Exercise description: Repeat every record exactly, but omit the images.

Records from a data collection:
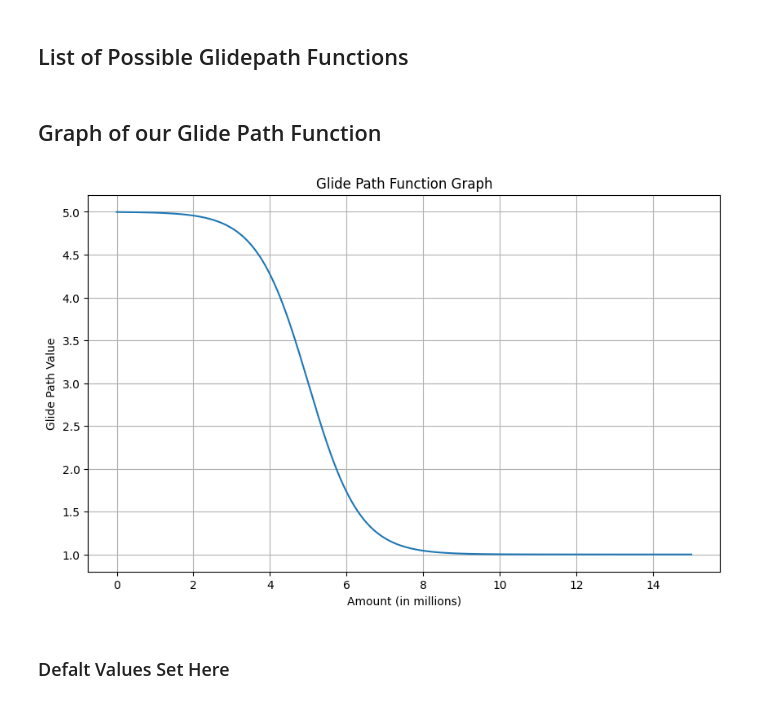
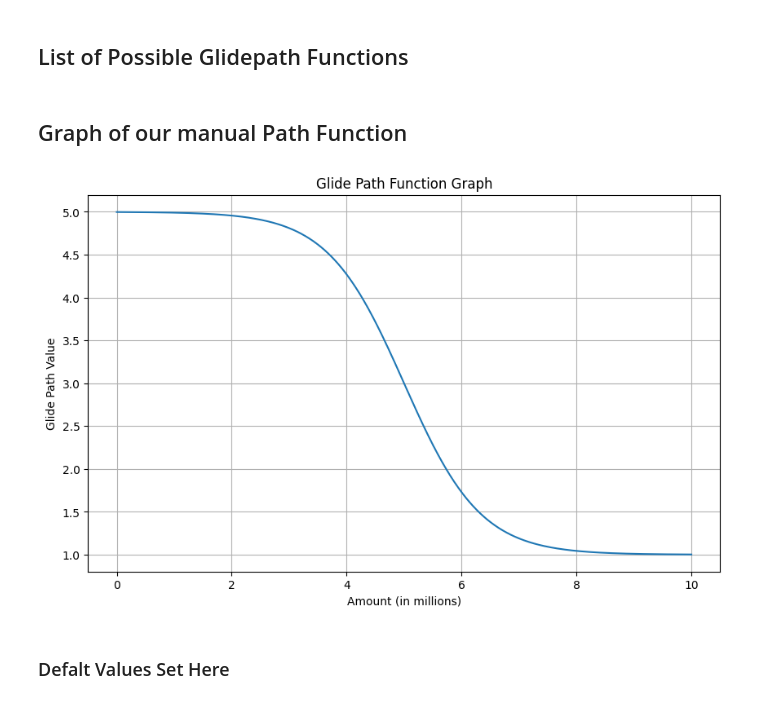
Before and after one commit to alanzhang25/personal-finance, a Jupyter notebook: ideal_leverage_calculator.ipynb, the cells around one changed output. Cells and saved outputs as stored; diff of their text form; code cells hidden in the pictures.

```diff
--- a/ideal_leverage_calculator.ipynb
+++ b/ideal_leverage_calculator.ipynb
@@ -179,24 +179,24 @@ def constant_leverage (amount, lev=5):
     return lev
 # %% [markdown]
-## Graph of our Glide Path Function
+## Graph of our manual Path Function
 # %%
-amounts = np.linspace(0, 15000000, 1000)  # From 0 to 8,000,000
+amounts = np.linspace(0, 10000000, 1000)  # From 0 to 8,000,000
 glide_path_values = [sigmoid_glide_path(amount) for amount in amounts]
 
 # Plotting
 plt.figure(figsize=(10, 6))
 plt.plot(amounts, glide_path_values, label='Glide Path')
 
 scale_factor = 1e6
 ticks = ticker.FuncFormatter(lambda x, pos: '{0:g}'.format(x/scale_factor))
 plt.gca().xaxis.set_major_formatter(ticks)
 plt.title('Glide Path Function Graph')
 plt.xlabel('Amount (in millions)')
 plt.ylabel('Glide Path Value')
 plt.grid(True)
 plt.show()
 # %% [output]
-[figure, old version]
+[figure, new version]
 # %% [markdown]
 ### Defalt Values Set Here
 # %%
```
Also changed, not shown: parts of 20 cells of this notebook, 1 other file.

Solution for this exercise:
Before and after one commit to alanzhang25/personal-finance, a Jupyter notebook: ideal_leverage_calculator.ipynb, the cells around one changed output. Cells and saved outputs as stored; diff of their text form; code cells hidden in the pictures.

```diff
--- a/ideal_leverage_calculator.ipynb
+++ b/ideal_leverage_calculator.ipynb
@@ -179,24 +179,24 @@ def constant_leverage (amount, lev=5):
     return lev
 # %% [markdown]
-## Graph of our Glide Path Function
+## Graph of our manual Path Function
 # %%
-amounts = np.linspace(0, 15000000, 1000)  # From 0 to 8,000,000
+amounts = np.linspace(0, 10000000, 1000)  # From 0 to 8,000,000
 glide_path_values = [sigmoid_glide_path(amount) for amount in amounts]
 
 # Plotting
 plt.figure(figsize=(10, 6))
 plt.plot(amounts, glide_path_values, label='Glide Path')
 
 scale_factor = 1e6
 ticks = ticker.FuncFormatter(lambda x, pos: '{0:g}'.format(x/scale_factor))
 plt.gca().xaxis.set_major_formatter(ticks)
 plt.title('Glide Path Function Graph')
 plt.xlabel('Amount (in millions)')
 plt.ylabel('Glide Path Value')
 plt.grid(True)
 plt.show()
 # %% [output]
-[figure, old version]
+[figure, new version]
 # %% [markdown]
 ### Defalt Values Set Here
 # %%
```
Also changed, not shown: parts of 20 cells of this notebook, 1 other file.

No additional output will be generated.